Amongst the military leaders of history, Alexander the Great might well be considered the most successful and influential.
As King of Macedon and Hegemon of the League of Corinth, he began a campaign against the Persian Achaemenid Empire in 334 BC.
Through a series of stunning victories, often with fewer troops than his enemy, he overthrew Persian King Darius III and conquered the Achaemenid Empire in its entirety.
He then invaded India in 326 BC, but after further victory turned back due to the demands of mutinous troops.
In little over 10 years, his campaigning won the ancient Greeks an empire stretching some 3,000 miles from the Adriatic to the Punjab.
And all of that by the age of 32. But as he crossed back through modern day Iraq and spent time in the city of Babylon, Alexander died suddenly.
His death is a controversial point for historians – how did one of history’s most successful generals die so young? There are three main theories surrounding his demise, each with many fine details.
It seems very likely that Alexander was a heavy drinker, and there are tales of big drinking contests amongst his troops, which he often partook in and even organised.
In 328 BC, there was an infamous drunken brawl between Alexander and his friend Cleitus the Black, who had previously saved his life at the Battle of Granicus. This escalated into Alexander killing Cleitus with a javelin.
One account of his death said it came after downing a bowl of unmixed wine, in honour of Heracles, and that he was bedridden for eleven days and died without a fever.
A natural ailment
Alexander had been campaigning for over a decade and travelled 11,000 miles.
He had fought in some huge battles, and his desire to lead the line and get into the midst of the fighting meant he likely had some heavy wounds.
All of this, combined with his heavy drinking, would have taken a significant physical toll on the still young King.
It is also reported that the death of his close friend Hephaestion caused him significant mental anguish, and when Alexander himself died he was planning monuments in his friend’s honour.
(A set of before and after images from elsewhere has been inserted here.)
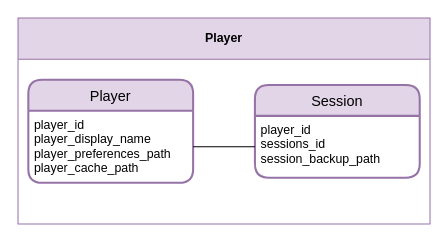
Before: page "Players" (7 of 7) of documentation/database/game-database-logical.drawio in Techmate-Chess/BoardBuddy, a draw.io diagram. Source tidied: cells renumbered, new cells numbered last; positions are measured from the earlier drawing's top-left corner, leaving out a move shared by most shapes. Both pictures are drawn from the tidied source at 103%, with x=0, y=0 at pixel (18, 18).
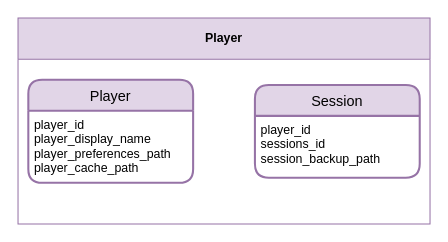
Above is the later version.

The edit, as a diff of the source:
```diff
@@
 <mxGraphModel>
   <root>
     <mxCell id="0" />
     <mxCell id="1" parent="0" />
     <mxCell id="2" value="Player" style="swimlane;whiteSpace=wrap;html=1;gradientDirection=south;startSize=40;fillColor=#e1d5e7;strokeColor=#9673a6;swimlaneFillColor=default;" parent="1" vertex="1">
       <mxGeometry width="400" height="200" as="geometry" />
     </mxCell>
     <mxCell id="3" value="Player" style="swimlane;horizontal=1;startSize=30;rounded=1;fontSize=14;fontStyle=0;strokeWidth=2;shadow=0;dashed=0;align=center;gradientDirection=south;fillColor=#e1d5e7;strokeColor=#9673a6;" parent="2" vertex="1">
       <mxGeometry x="10" y="60" width="160" height="100" as="geometry" />
     </mxCell>
     <mxCell id="4" value="player_id&#10;player_display_name&#10;player_preferences_path&#10;player_cache_path" style="align=left;strokeColor=none;fillColor=none;spacingLeft=4;fontSize=12;verticalAlign=top;" parent="3" vertex="1">
       <mxGeometry y="30" width="160" height="70" as="geometry" />
     </mxCell>
     <mxCell id="5" value="Session" style="swimlane;horizontal=1;startSize=30;rounded=1;fontSize=14;fontStyle=0;strokeWidth=2;shadow=0;dashed=0;align=center;gradientDirection=south;fillColor=#e1d5e7;strokeColor=#9673a6;swimlaneFillColor=default;" parent="2" vertex="1">
       <mxGeometry x="230" y="65" width="160" height="90" as="geometry" />
     </mxCell>
     <mxCell id="6" value="player_id&#10;sessions_id&#10;session_backup_path" style="align=left;strokeColor=none;fillColor=none;spacingLeft=4;fontSize=12;verticalAlign=top;" parent="5" vertex="1">
       <mxGeometry y="30" width="160" height="60" as="geometry" />
     </mxCell>
-    <mxCell id="7" style="endArrow=none;html=1;exitX=1;exitY=0.5;exitDx=0;exitDy=0;entryX=0;entryY=0.5;entryDx=0;entryDy=0;" parent="2" edge="1" source="4" target="6">
-      <mxGeometry relative="1" as="geometry" />
-    </mxCell>
   </root>
 </mxGraphModel>
```
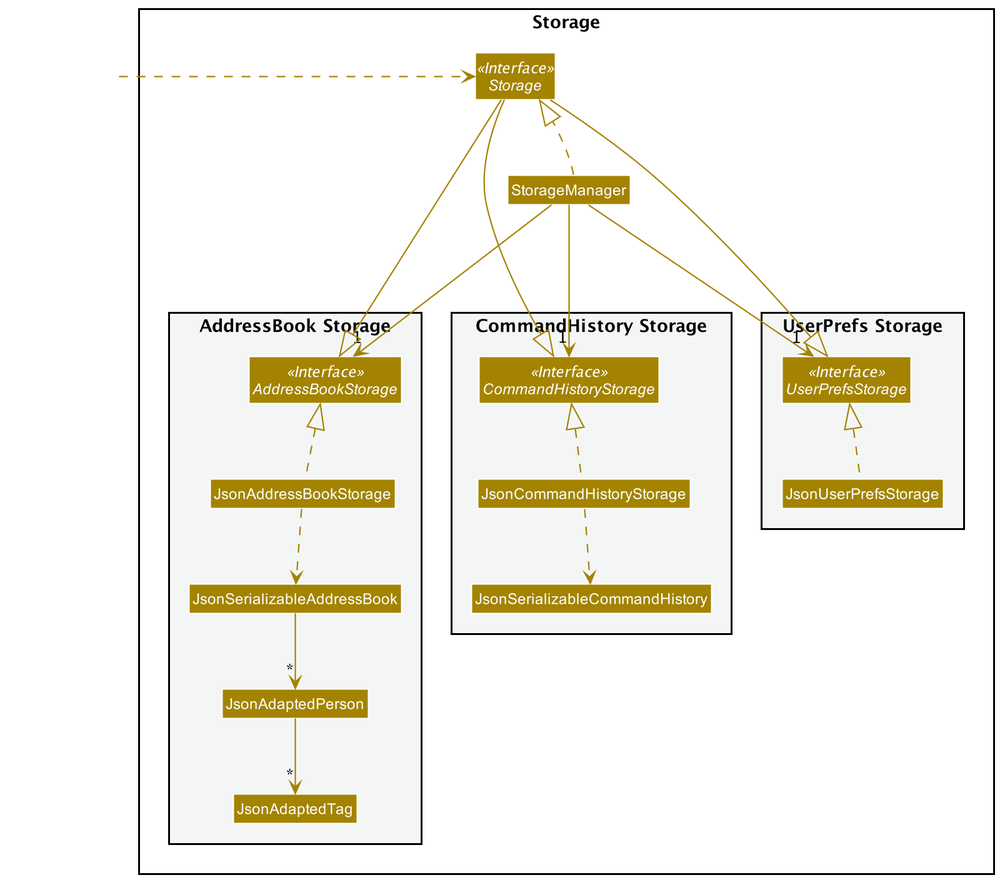
Above: docs/images/StorageClassDiagram.png in stanley-1/tp (PlantUML), before the change.
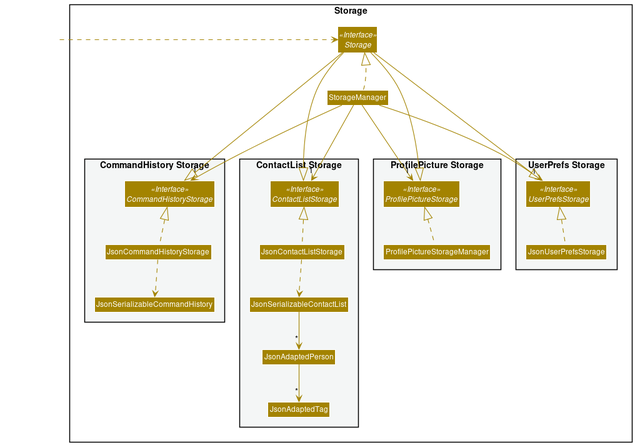
After the commit.

Diff of the diagram source:
```diff
@@ -9,10 +9,10 @@
 Interface Storage <<Interface>>
 Class StorageManager
 
-package "AddressBook Storage" #F4F6F6{
-Interface AddressBookStorage <<Interface>>
-Class JsonAddressBookStorage
-Class JsonSerializableAddressBook
+package "ContactList Storage" #F4F6F6{
+Interface ContactListStorage <<Interface>>
+Class JsonContactListStorage
+Class JsonSerializableContactList
 Class JsonAdaptedPerson
 Class JsonAdaptedTag
 }
@@ -27,6 +27,11 @@
 Interface UserPrefsStorage <<Interface>>
 Class JsonUserPrefsStorage
 }
+
+package "ProfilePicture Storage" #F4F6F6{
+Interface ProfilePictureStorage <<Interface>>
+Class ProfilePictureStorageManager
+}
 }
 
 
@@ -35,9 +40,9 @@
 StorageManager ..|> Storage
 StorageManager .[hidden]up.> Storage
 
-JsonAddressBookStorage .up.|> AddressBookStorage
-JsonAddressBookStorage .down.> JsonSerializableAddressBook
-JsonSerializableAddressBook -down-> "*" JsonAdaptedPerson
+JsonContactListStorage .up.|> ContactListStorage
+JsonContactListStorage .down.> JsonSerializableContactList
+JsonSerializableContactList -down-> "*" JsonAdaptedPerson
 JsonAdaptedPerson -down-> "*" JsonAdaptedTag
 
 JsonUserPrefsStorage .up.|> UserPrefsStorage
@@ -45,13 +50,17 @@
 JsonCommandHistoryStorage .up.|> CommandHistoryStorage
 JsonCommandHistoryStorage .down.> JsonSerializableCommandHistory
 
+ProfilePictureStorageManager .up.|> ProfilePictureStorage
+
 StorageManager ---> "1" UserPrefsStorage
-StorageManager ---> "1" AddressBookStorage
+StorageManager ---> "1" ContactListStorage
 StorageManager ---> "1" CommandHistoryStorage
+StorageManager ---> "1" ProfilePictureStorage
 
 Storage ----|> UserPrefsStorage
-Storage ----|> AddressBookStorage
+Storage ----|> ContactListStorage
 Storage ----|> CommandHistoryStorage
+Storage ----|> ProfilePictureStorage
 
 
 
```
But even physically and mentally weakened people usually need an ailment to kill them, and there are theories that he died of a disease. It is possible that he contracted malaria having travelled to the Punjab and back across the Middle East.
A University of Maryland report from 1998 concluded that reports of Alexander’s symptoms match those of typhoid fever, which was common in ancient Babylon.
In his later years Alexander was known to have been increasingly vane, autocratic and unstable. His early reign included a ruthless killing streak as he tried to protect his throne, and it’s likely that he had made many enemies at home.
Despite his many success, his adoption of some Persian practises also made him fall foul of his own followers and countrymen.
Furthermore, Macedonians had somewhat of a tradition for assassinating their leaders – his father, Phillip II, had died at the assassin’s sword as he fled from a wedding feast.
Alleged perpetrators of Alexander’s murder include one of his wives, his generals, the royal cup bearer and even his half-brother. If he was killed by one of them, then poisoning was the weapon of choice – and it was perhaps somewhat masked by a fever.